Source records below:

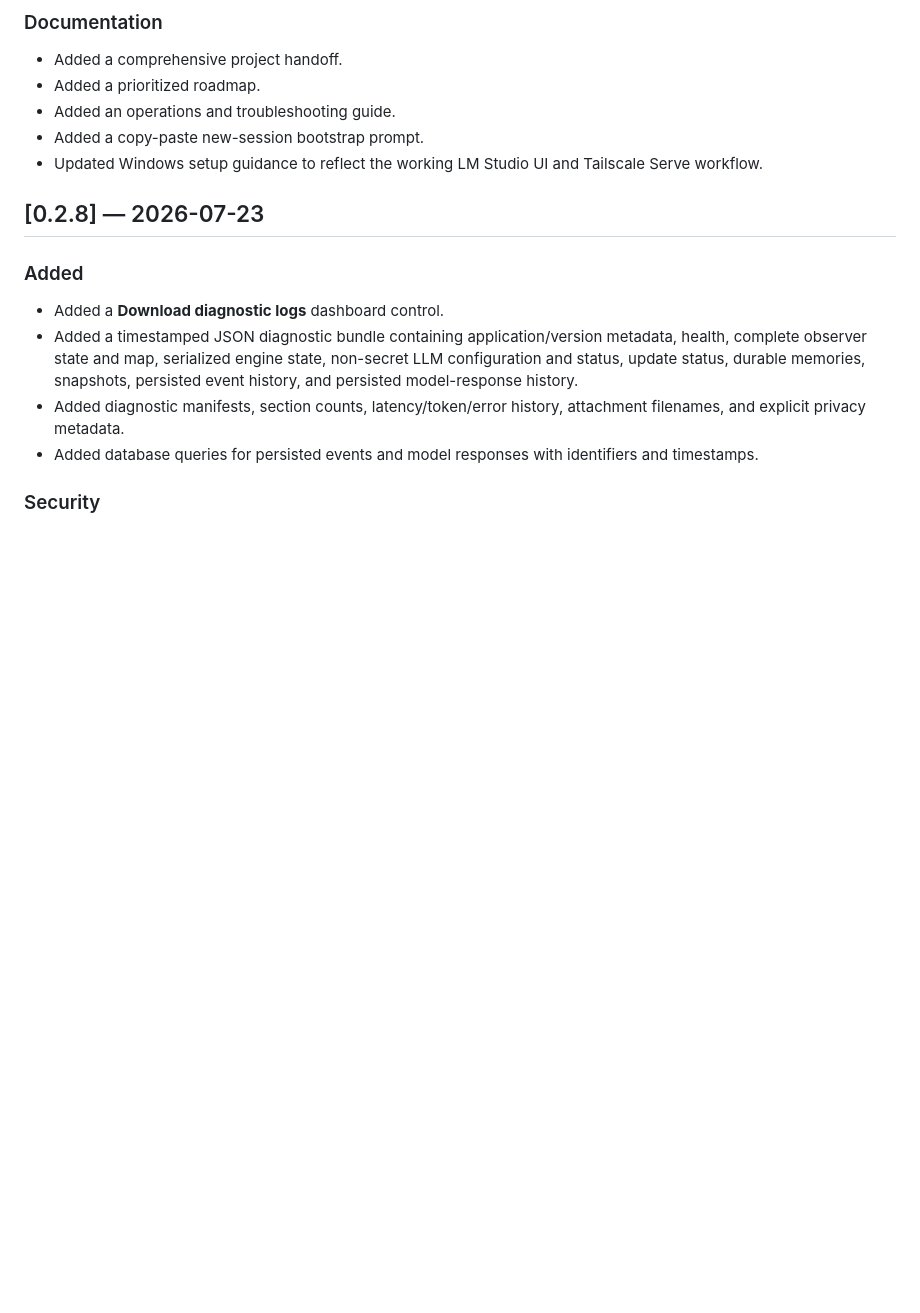
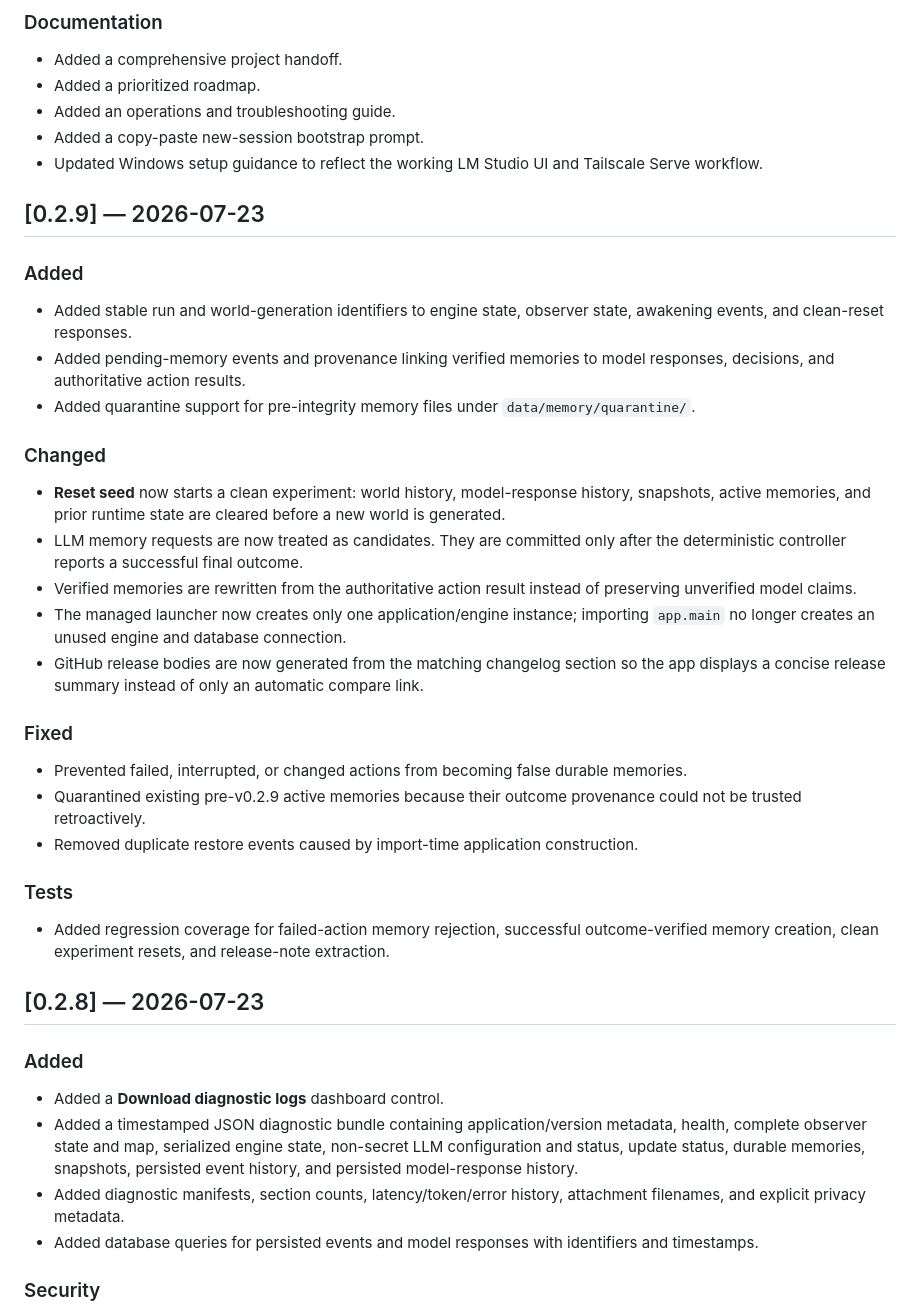
Before and after one commit to eWOOD29/embodied-alife, a Markdown page: CHANGELOG.md, the part around the change. GitHub-like rendering; blank space fills up the shorter version.

Commit message:
Document v0.2.9 integrity release

```diff
--- a/CHANGELOG.md
+++ b/CHANGELOG.md
@@ -13,6 +13,32 @@ The project uses semantic versioning pragmatically while it is still in early de
 - Added an operations and troubleshooting guide.
 - Added a copy-paste new-session bootstrap prompt.
 - Updated Windows setup guidance to reflect the working LM Studio UI and Tailscale Serve workflow.
+
+## [0.2.9] — 2026-07-23
+
+### Added
+
+- Added stable run and world-generation identifiers to engine state, observer state, awakening events, and clean-reset responses.
+- Added pending-memory events and provenance linking verified memories to model responses, decisions, and authoritative action results.
+- Added quarantine support for pre-integrity memory files under `data/memory/quarantine/`.
+
+### Changed
+
+- **Reset seed** now starts a clean experiment: world history, model-response history, snapshots, active memories, and prior runtime state are cleared before a new world is generated.
+- LLM memory requests are now treated as candidates. They are committed only after the deterministic controller reports a successful final outcome.
+- Verified memories are rewritten from the authoritative action result instead of preserving unverified model claims.
+- The managed launcher now creates only one application/engine instance; importing `app.main` no longer creates an unused engine and database connection.
+- GitHub release bodies are now generated from the matching changelog section so the app displays a concise release summary instead of only an automatic compare link.
+
+### Fixed
+
+- Prevented failed, interrupted, or changed actions from becoming false durable memories.
+- Quarantined existing pre-v0.2.9 active memories because their outcome provenance could not be trusted retroactively.
+- Removed duplicate restore events caused by import-time application construction.
+
+### Tests
+
+- Added regression coverage for failed-action memory rejection, successful outcome-verified memory creation, clean experiment resets, and release-note extraction.
 
 ## [0.2.8] — 2026-07-23
 
```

End of Source records.

» **Your task**
From the first record to the last, copy everything exactly except the pictures.

» **Expected answer**
Before and after one commit to eWOOD29/embodied-alife, a Markdown page: CHANGELOG.md, the part around the change. GitHub-like rendering; blank space fills up the shorter version.

Commit message:
Document v0.2.9 integrity release

```diff
--- a/CHANGELOG.md
+++ b/CHANGELOG.md
@@ -13,6 +13,32 @@ The project uses semantic versioning pragmatically while it is still in early de
 - Added an operations and troubleshooting guide.
 - Added a copy-paste new-session bootstrap prompt.
 - Updated Windows setup guidance to reflect the working LM Studio UI and Tailscale Serve workflow.
+
+## [0.2.9] — 2026-07-23
+
+### Added
+
+- Added stable run and world-generation identifiers to engine state, observer state, awakening events, and clean-reset responses.
+- Added pending-memory events and provenance linking verified memories to model responses, decisions, and authoritative action results.
+- Added quarantine support for pre-integrity memory files under `data/memory/quarantine/`.
+
+### Changed
+
+- **Reset seed** now starts a clean experiment: world history, model-response history, snapshots, active memories, and prior runtime state are cleared before a new world is generated.
+- LLM memory requests are now treated as candidates. They are committed only after the deterministic controller reports a successful final outcome.
+- Verified memories are rewritten from the authoritative action result instead of preserving unverified model claims.
+- The managed launcher now creates only one application/engine instance; importing `app.main` no longer creates an unused engine and database connection.
+- GitHub release bodies are now generated from the matching changelog section so the app displays a concise release summary instead of only an automatic compare link.
+
+### Fixed
+
+- Prevented failed, interrupted, or changed actions from becoming false durable memories.
+- Quarantined existing pre-v0.2.9 active memories because their outcome provenance could not be trusted retroactively.
+- Removed duplicate restore events caused by import-time application construction.
+
+### Tests
+
+- Added regression coverage for failed-action memory rejection, successful outcome-verified memory creation, clean experiment resets, and release-note extraction.
 
 ## [0.2.8] — 2026-07-23
 
```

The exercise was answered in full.